    Don't forget to use billpay so that you can automate your payments, avoiding mistakes. My mother had over $25,000 is credit card debt. Using zero percent cards AND billpay, she was out of debt in two years. Let's hope sure learned how she got in the mess in the first place. ;) Read the fine print so that you can avoid charges on transfers.
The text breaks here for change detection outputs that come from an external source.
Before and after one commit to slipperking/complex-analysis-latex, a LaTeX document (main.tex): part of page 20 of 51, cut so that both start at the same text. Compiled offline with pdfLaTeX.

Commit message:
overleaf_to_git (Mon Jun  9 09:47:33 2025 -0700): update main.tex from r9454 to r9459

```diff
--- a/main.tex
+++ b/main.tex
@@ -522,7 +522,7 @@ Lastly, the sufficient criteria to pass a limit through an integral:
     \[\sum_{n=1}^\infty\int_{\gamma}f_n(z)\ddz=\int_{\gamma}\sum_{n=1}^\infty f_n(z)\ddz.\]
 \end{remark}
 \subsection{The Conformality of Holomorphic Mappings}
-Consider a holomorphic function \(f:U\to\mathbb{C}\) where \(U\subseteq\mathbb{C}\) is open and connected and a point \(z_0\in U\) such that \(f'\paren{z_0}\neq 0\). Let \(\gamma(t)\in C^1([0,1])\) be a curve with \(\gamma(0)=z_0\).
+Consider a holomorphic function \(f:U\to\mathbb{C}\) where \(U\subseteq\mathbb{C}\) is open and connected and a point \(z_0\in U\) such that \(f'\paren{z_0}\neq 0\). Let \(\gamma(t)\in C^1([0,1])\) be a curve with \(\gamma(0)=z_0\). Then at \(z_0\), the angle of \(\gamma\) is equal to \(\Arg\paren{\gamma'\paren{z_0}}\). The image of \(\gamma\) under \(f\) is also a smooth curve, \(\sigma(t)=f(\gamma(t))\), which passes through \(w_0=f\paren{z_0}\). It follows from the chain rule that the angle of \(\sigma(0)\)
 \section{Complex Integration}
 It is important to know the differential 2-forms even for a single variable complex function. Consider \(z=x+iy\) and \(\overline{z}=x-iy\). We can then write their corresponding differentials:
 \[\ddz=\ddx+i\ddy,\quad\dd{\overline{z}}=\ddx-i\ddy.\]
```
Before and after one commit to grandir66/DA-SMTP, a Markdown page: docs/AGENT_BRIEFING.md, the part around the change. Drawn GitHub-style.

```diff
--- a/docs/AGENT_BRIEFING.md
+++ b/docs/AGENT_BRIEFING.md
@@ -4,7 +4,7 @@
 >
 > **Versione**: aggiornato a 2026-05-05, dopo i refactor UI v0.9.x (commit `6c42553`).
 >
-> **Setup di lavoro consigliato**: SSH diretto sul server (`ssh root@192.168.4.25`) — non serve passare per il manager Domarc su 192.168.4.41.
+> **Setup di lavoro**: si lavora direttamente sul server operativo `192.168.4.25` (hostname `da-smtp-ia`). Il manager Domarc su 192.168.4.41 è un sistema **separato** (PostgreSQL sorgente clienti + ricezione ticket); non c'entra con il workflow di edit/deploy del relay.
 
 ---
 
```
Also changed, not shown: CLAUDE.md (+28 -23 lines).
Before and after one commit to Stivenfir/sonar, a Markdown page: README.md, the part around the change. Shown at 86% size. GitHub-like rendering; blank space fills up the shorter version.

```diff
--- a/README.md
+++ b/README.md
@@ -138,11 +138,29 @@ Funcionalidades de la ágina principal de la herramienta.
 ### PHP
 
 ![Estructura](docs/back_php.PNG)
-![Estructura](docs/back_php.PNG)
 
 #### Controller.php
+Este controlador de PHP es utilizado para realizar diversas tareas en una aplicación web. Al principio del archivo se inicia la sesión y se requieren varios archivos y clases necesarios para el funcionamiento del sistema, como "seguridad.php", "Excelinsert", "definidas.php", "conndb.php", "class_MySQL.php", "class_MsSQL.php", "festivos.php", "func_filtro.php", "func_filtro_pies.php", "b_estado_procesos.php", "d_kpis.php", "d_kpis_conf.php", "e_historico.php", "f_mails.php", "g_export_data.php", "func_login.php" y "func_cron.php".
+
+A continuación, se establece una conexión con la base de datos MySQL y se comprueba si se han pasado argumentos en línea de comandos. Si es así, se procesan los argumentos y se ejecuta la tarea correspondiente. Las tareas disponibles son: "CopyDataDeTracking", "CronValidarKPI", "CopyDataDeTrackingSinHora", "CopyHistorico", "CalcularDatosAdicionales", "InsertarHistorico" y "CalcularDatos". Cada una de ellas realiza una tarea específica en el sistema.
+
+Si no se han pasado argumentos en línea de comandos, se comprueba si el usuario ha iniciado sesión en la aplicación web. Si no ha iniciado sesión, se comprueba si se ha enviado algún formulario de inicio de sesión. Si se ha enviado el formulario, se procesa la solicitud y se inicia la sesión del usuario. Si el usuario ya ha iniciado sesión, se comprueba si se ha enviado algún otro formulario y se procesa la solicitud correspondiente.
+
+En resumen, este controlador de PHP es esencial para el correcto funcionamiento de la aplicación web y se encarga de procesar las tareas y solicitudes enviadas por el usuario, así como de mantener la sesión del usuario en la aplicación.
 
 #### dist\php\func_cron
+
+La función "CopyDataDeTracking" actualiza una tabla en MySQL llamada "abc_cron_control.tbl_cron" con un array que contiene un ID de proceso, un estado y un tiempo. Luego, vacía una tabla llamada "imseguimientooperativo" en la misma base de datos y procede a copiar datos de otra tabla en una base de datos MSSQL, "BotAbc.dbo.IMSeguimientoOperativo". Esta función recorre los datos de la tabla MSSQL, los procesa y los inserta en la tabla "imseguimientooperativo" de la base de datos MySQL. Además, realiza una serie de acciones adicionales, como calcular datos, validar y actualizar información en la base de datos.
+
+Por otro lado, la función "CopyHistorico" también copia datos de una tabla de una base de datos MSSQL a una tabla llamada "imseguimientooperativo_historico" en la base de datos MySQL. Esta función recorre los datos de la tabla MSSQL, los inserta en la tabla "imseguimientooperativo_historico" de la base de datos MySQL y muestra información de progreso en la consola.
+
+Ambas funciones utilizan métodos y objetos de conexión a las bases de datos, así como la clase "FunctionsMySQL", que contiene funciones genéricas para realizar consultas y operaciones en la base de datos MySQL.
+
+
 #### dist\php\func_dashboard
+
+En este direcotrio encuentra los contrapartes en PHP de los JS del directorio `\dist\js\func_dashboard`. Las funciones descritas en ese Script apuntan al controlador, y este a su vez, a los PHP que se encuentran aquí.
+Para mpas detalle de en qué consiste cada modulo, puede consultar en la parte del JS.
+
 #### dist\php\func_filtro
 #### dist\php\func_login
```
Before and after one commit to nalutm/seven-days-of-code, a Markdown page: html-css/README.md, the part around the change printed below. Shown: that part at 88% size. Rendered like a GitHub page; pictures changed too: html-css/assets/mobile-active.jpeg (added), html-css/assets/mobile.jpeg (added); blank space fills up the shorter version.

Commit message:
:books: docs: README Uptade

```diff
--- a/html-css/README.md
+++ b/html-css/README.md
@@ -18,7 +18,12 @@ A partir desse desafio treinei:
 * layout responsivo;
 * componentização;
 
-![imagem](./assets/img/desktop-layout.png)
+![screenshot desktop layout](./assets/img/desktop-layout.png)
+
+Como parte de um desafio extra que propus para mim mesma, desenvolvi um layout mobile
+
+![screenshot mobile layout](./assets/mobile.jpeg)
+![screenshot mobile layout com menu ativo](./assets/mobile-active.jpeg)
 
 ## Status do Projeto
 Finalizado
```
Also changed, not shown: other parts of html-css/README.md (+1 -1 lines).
My mother never needed to pay a dime in interest or transaction/transfer fees.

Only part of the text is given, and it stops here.